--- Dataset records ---

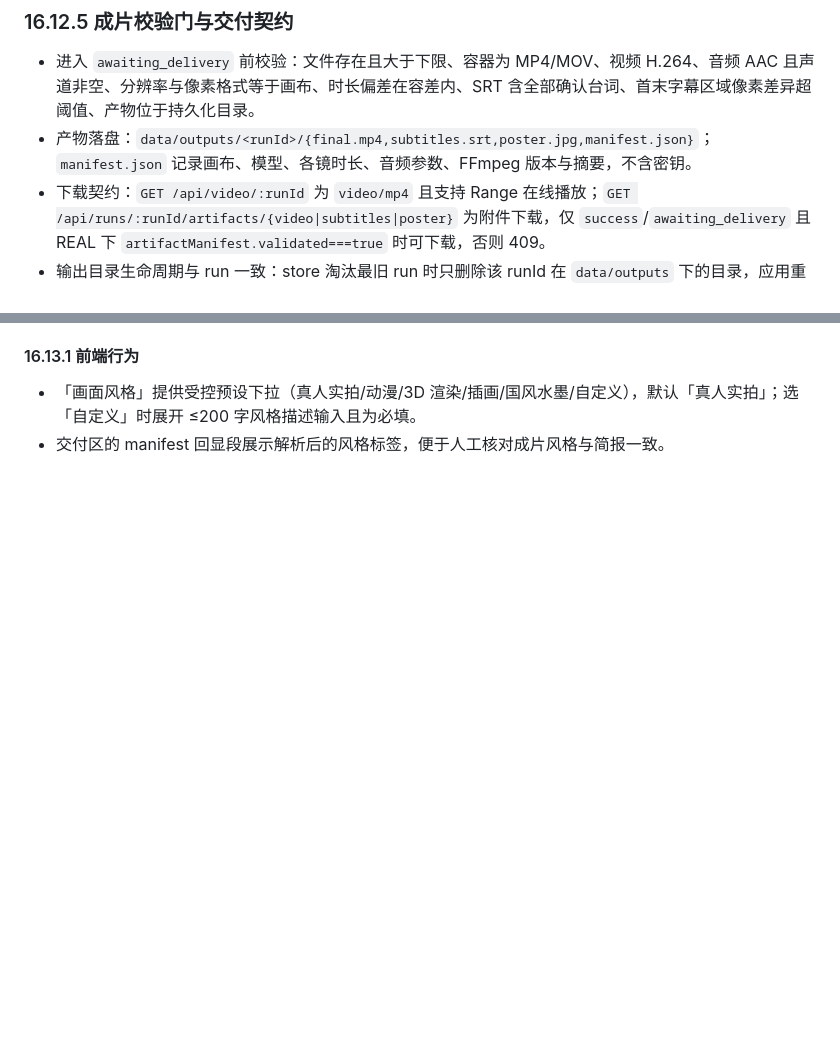
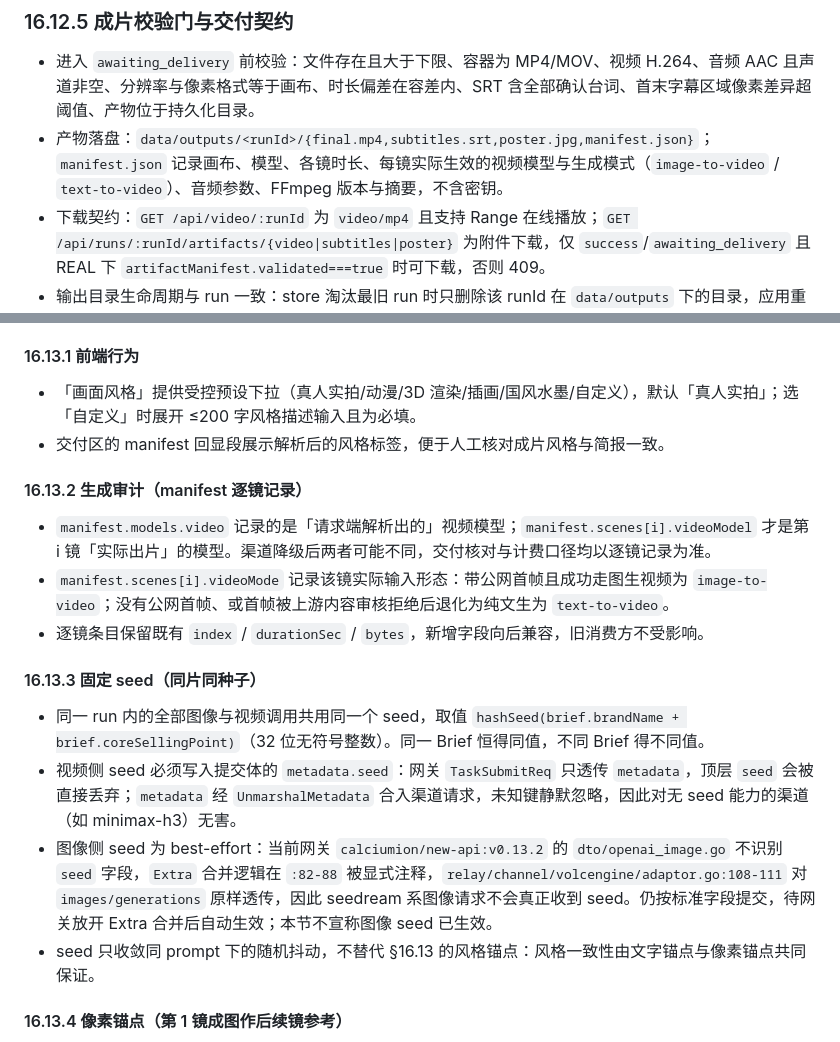
Before and after one commit to OliverPanda/brand-promo-agent, a Markdown page: prd/PRD.md, 2 parts joined by grey strips. Rendered like a GitHub page; blank space fills up the shorter version.

Commit message:
docs(brand-promo): 补充生成审计、固定 seed 与像素锚点契约

```diff
--- a/prd/PRD.md
+++ b/prd/PRD.md
@@ -755,7 +755,7 @@ REAL 模式删除全部「成功降级」行为：单镜动态视频失败、TTS
 ### 16.12.5 成片校验门与交付契约
 
 - 进入 `awaiting_delivery` 前校验：文件存在且大于下限、容器为 MP4/MOV、视频 H.264、音频 AAC 且声道非空、分辨率与像素格式等于画布、时长偏差在容差内、SRT 含全部确认台词、首末字幕区域像素差异超阈值、产物位于持久化目录。
-- 产物落盘：`data/outputs/<runId>/{final.mp4,subtitles.srt,poster.jpg,manifest.json}`；`manifest.json` 记录画布、模型、各镜时长、音频参数、FFmpeg 版本与摘要，不含密钥。
+- 产物落盘：`data/outputs/<runId>/{final.mp4,subtitles.srt,poster.jpg,manifest.json}`；`manifest.json` 记录画布、模型、各镜时长、每镜实际生效的视频模型与生成模式（`image-to-video` / `text-to-video`）、音频参数、FFmpeg 版本与摘要，不含密钥。
 - 下载契约：`GET /api/video/:runId` 为 `video/mp4` 且支持 Range 在线播放；`GET /api/runs/:runId/artifacts/{video|subtitles|poster}` 为附件下载，仅 `success`/`awaiting_delivery` 且 REAL 下 `artifactManifest.validated===true` 时可下载，否则 409。
 - 输出目录生命周期与 run 一致：store 淘汰最旧 run 时只删除该 runId 在 `data/outputs` 下的目录，应用重启不清理有效 run。
 
@@ -797,3 +797,18 @@ REAL 模式删除全部「成功降级」行为：单镜动态视频失败、TTS
 - 「画面风格」提供受控预设下拉（真人实拍/动漫/3D 渲染/插画/国风水墨/自定义），默认「真人实拍」；选「自定义」时展开 ≤200 字风格描述输入且为必填。
 - 交付区的 manifest 回显段展示解析后的风格标签，便于人工核对成片风格与简报一致。
 
+#### 16.13.2 生成审计（manifest 逐镜记录）
+
+- `manifest.models.video` 记录的是「请求端解析出的」视频模型；`manifest.scenes[i].videoModel` 才是第 i 镜「实际出片」的模型。渠道降级后两者可能不同，交付核对与计费口径均以逐镜记录为准。
+- `manifest.scenes[i].videoMode` 记录该镜实际输入形态：带公网首帧且成功走图生视频为 `image-to-video`；没有公网首帧、或首帧被上游内容审核拒绝后退化为纯文生为 `text-to-video`。
+- 逐镜条目保留既有 `index` / `durationSec` / `bytes`，新增字段向后兼容，旧消费方不受影响。
+
+#### 16.13.3 固定 seed（同片同种子）
+
+- 同一 run 内的全部图像与视频调用共用同一个 seed，取值 `hashSeed(brief.brandName + brief.coreSellingPoint)`（32 位无符号整数）。同一 Brief 恒得同值，不同 Brief 得不同值。
+- 视频侧 seed 必须写入提交体的 `metadata.seed`：网关 `TaskSubmitReq` 只透传 `metadata`，顶层 `seed` 会被直接丢弃；`metadata` 经 `UnmarshalMetadata` 合入渠道请求，未知键静默忽略，因此对无 seed 能力的渠道（如 minimax-h3）无害。
+- 图像侧 seed 为 best-effort：当前网关 `calciumion/new-api:v0.13.2` 的 `dto/openai_image.go` 不识别 `seed` 字段，`Extra` 合并逻辑在 `:82-88` 被显式注释，`relay/channel/volcengine/adaptor.go:108-111` 对 `images/generations` 原样透传，因此 seedream 系图像请求不会真正收到 seed。仍按标准字段提交，待网关放开 Extra 合并后自动生效；本节不宣称图像 seed 已生效。
+- seed 只收敛同 prompt 下的随机抖动，不替代 §16.13 的风格锚点：风格一致性由文字锚点与像素锚点共同保证。
+
+#### 16.13.4 像素锚点（第 1 镜成图作后续镜参考）
+
```
Also changed, not shown: other parts of prd/PRD.md (+5 -0 lines), 1 other file.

--- What to produce ---
Find the lines above that contain "runId" and give their count, with nothing added.

--- Solution to the problem ---
4